▸ ACTIVITY
Would you please write out each of the entries below exactly, omitting pictures?

── DATA FOR THE TASK ──

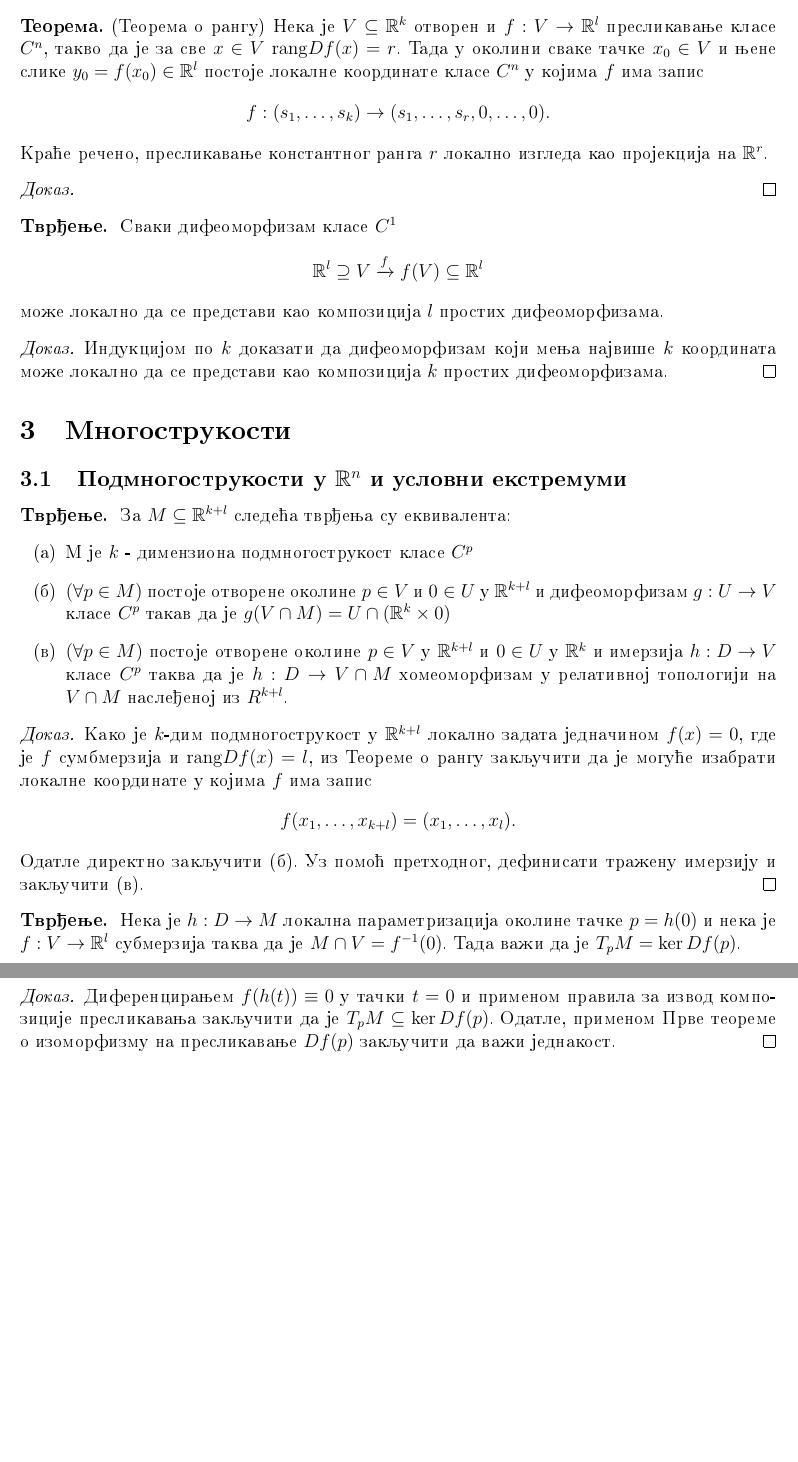
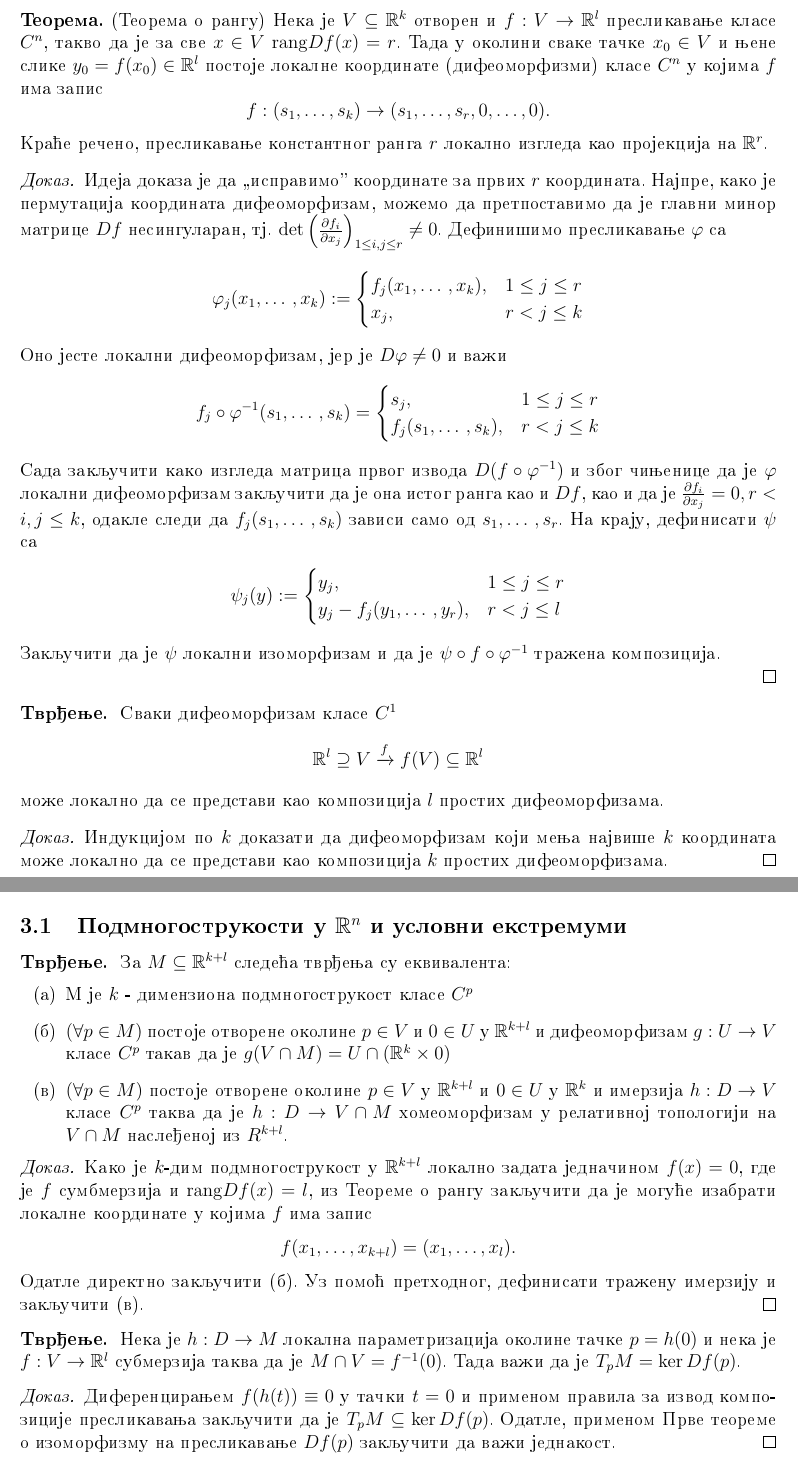
Before and after one commit to nevenas02/Analiza2, a LaTeX document (analiza2_beleske.tex): two parts of pages 13 and 14 of 28, joined at a grey line, cut so that both start at the same text, the shorter picture padded with empty space. Compiled offline with pdfLaTeX.

Commit message:
Dodao dokaz teoreme o rangu

```diff
--- a/analiza2_beleske.tex
+++ b/analiza2_beleske.tex
@@ -56,6 +56,9 @@
 \newcommand{\pr}{\noindent\textit{Primer.} }
 \renewcommand{\proofname}{\textbf{Dokaz.}}
 
+\def\zn{,\kern-0.09em,} % definisemo donje navodnike
+\def\zng{'\kern-0.09em' } % definisemo gornje navodnike
+
 \pagenumbering{gobble}
 
 \title{\textbf{Analiza 2 -- osnovne ideje dokaza vaz1nijih teorema i tvrd1enja }}
@@ -715,10 +718,40 @@ Tada postoje okolina $V_0 \subseteq Y$ tachke $y_0$ i okolina $U_0 \subseteq X$
 \begin{proof}
 Dokaz sledi iz Teoreme o implicitnoj funkciji primenjene na funkciju $F(x,y) = x - g(y)$.
 \end{proof}
-\begin{tma}(Teorema o rangu) Neka je $V \subseteq \R^k$ otvoren i $f: V \to \R^l$ preslikavanje klase $C^n$, takvo da je za sve $x \in V$ $\rang Df(x) = r$. Tada u okolini svake tachke $x_0 \in V$ i njene slike $y_0 = f(x_0) \in \R^l$ postoje lokalne koordinate klase $C^n$ u kojima $f$ ima zapis \[f: (s_1, \dots , s_k) \to (s_1, \dots, s_r, 0, \dots , 0).\]
+\begin{tma}(Teorema o rangu) Neka je $V \subseteq \R^k$ otvoren i $f: V \to \R^l$ preslikavanje klase $C^n$, takvo da je za sve $x \in V$ $\rang Df(x) = r$. Tada u okolini svake tachke $x_0 \in V$ i njene slike $y_0 = f(x_0) \in \R^l$ postoje lokalne koordinate (difeomorfizmi) klase $C^n$ u kojima $f$ ima zapis \[f: (s_1, \dots , s_k) \to (s_1, \dots, s_r, 0, \dots , 0).\]
 Krac1e recheno, preslikavanje konstantnog ranga $r$ lokalno izgleda kao projekcija na $\R^r$.
 \end{tma}
 \begin{proof}
+	Ideja dokaza je da \zn ispravimo\zng koordinate za prvih $r$ koordinata.
+	Najpre, kako je permutacija koordinata difeomorfizam, mozhemo da pretpostavimo da je
+	glavni minor matrice $Df$ nesingularan, tj. $\det \left( \frac{\partial f_i}{\partial x_j}\right)_{1\leq i, j \leq r} \neq 0$.
+	Definishimo preslikavanje $\varphi$ sa
+	\begin{align*}
+		\varphi_j (x_1, \dotso, x_k):=
+		\begin{cases}
+			f_j(x_1, \dotso, x_k), &1\leq j \leq r \\
+			x_j, &r<j\leq k
+		\end{cases}
+	\end{align*}
+	Ono jeste lokalni difeomorfizam, jer je $D\varphi \neq 0$ i vazhi
+	\begin{align*}
+		f_j\circ \varphi^{-1}(s_1,\dotso, s_k) =
+		\begin{cases}
+			s_j, &1 \leq j \leq r \\
+			f_j(s_1, \dotso , s_k), &r < j \leq k
+		\end{cases}
+	\end{align*}
+	Sada zakljuchiti kako izgleda matrica prvog izvoda $D(f\circ \varphi^{-1})$ i zbog chinjenice da je $\varphi$ lokalni
+	difeomorfizam zakljuchiti da je ona istog ranga kao i $Df$, kao i da je $\frac{\partial f_i}{\partial x_j}= 0,r< i, j \leq k$,
+	odakle sledi da $f_j(s_1, \dotso , s_k)$ zavisi samo od $s_1,\dotso, s_r$. Na kraju, definisati $\psi$ sa
+	\begin{align*}
+		\psi_j (y):=
+		\begin{cases}
+			y_j, &1\leq j \leq r \\
+			y_j - f_j(y_1,\dotso, y_r), &r<j\leq l
+		\end{cases}
+	\end{align*}
+	Zakljuchiti da je $\psi$ lokalni izomorfizam i da je $\psi\circ f\circ \varphi^{-1}$ trazhena kompozicija.
 
 \end{proof}
 \begin{tvr}
```
Also changed, not shown: analiza2_beleske.pdf.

───

▸ PROBLEM SOLUTION
Before and after one commit to nevenas02/Analiza2, a LaTeX document (analiza2_beleske.tex): two parts of pages 13 and 14 of 28, joined at a grey line, cut so that both start at the same text, the shorter picture padded with empty space. Compiled offline with pdfLaTeX.

Commit message:
Dodao dokaz teoreme o rangu

```diff
--- a/analiza2_beleske.tex
+++ b/analiza2_beleske.tex
@@ -56,6 +56,9 @@
 \newcommand{\pr}{\noindent\textit{Primer.} }
 \renewcommand{\proofname}{\textbf{Dokaz.}}
 
+\def\zn{,\kern-0.09em,} % definisemo donje navodnike
+\def\zng{'\kern-0.09em' } % definisemo gornje navodnike
+
 \pagenumbering{gobble}
 
 \title{\textbf{Analiza 2 -- osnovne ideje dokaza vaz1nijih teorema i tvrd1enja }}
@@ -715,10 +718,40 @@ Tada postoje okolina $V_0 \subseteq Y$ tachke $y_0$ i okolina $U_0 \subseteq X$
 \begin{proof}
 Dokaz sledi iz Teoreme o implicitnoj funkciji primenjene na funkciju $F(x,y) = x - g(y)$.
 \end{proof}
-\begin{tma}(Teorema o rangu) Neka je $V \subseteq \R^k$ otvoren i $f: V \to \R^l$ preslikavanje klase $C^n$, takvo da je za sve $x \in V$ $\rang Df(x) = r$. Tada u okolini svake tachke $x_0 \in V$ i njene slike $y_0 = f(x_0) \in \R^l$ postoje lokalne koordinate klase $C^n$ u kojima $f$ ima zapis \[f: (s_1, \dots , s_k) \to (s_1, \dots, s_r, 0, \dots , 0).\]
+\begin{tma}(Teorema o rangu) Neka je $V \subseteq \R^k$ otvoren i $f: V \to \R^l$ preslikavanje klase $C^n$, takvo da je za sve $x \in V$ $\rang Df(x) = r$. Tada u okolini svake tachke $x_0 \in V$ i njene slike $y_0 = f(x_0) \in \R^l$ postoje lokalne koordinate (difeomorfizmi) klase $C^n$ u kojima $f$ ima zapis \[f: (s_1, \dots , s_k) \to (s_1, \dots, s_r, 0, \dots , 0).\]
 Krac1e recheno, preslikavanje konstantnog ranga $r$ lokalno izgleda kao projekcija na $\R^r$.
 \end{tma}
 \begin{proof}
+	Ideja dokaza je da \zn ispravimo\zng koordinate za prvih $r$ koordinata.
+	Najpre, kako je permutacija koordinata difeomorfizam, mozhemo da pretpostavimo da je
+	glavni minor matrice $Df$ nesingularan, tj. $\det \left( \frac{\partial f_i}{\partial x_j}\right)_{1\leq i, j \leq r} \neq 0$.
+	Definishimo preslikavanje $\varphi$ sa
+	\begin{align*}
+		\varphi_j (x_1, \dotso, x_k):=
+		\begin{cases}
+			f_j(x_1, \dotso, x_k), &1\leq j \leq r \\
+			x_j, &r<j\leq k
+		\end{cases}
+	\end{align*}
+	Ono jeste lokalni difeomorfizam, jer je $D\varphi \neq 0$ i vazhi
+	\begin{align*}
+		f_j\circ \varphi^{-1}(s_1,\dotso, s_k) =
+		\begin{cases}
+			s_j, &1 \leq j \leq r \\
+			f_j(s_1, \dotso , s_k), &r < j \leq k
+		\end{cases}
+	\end{align*}
+	Sada zakljuchiti kako izgleda matrica prvog izvoda $D(f\circ \varphi^{-1})$ i zbog chinjenice da je $\varphi$ lokalni
+	difeomorfizam zakljuchiti da je ona istog ranga kao i $Df$, kao i da je $\frac{\partial f_i}{\partial x_j}= 0,r< i, j \leq k$,
+	odakle sledi da $f_j(s_1, \dotso , s_k)$ zavisi samo od $s_1,\dotso, s_r$. Na kraju, definisati $\psi$ sa
+	\begin{align*}
+		\psi_j (y):=
+		\begin{cases}
+			y_j, &1\leq j \leq r \\
+			y_j - f_j(y_1,\dotso, y_r), &r<j\leq l
+		\end{cases}
+	\end{align*}
+	Zakljuchiti da je $\psi$ lokalni izomorfizam i da je $\psi\circ f\circ \varphi^{-1}$ trazhena kompozicija.
 
 \end{proof}
 \begin{tvr}
```
Also changed, not shown: analiza2_beleske.pdf.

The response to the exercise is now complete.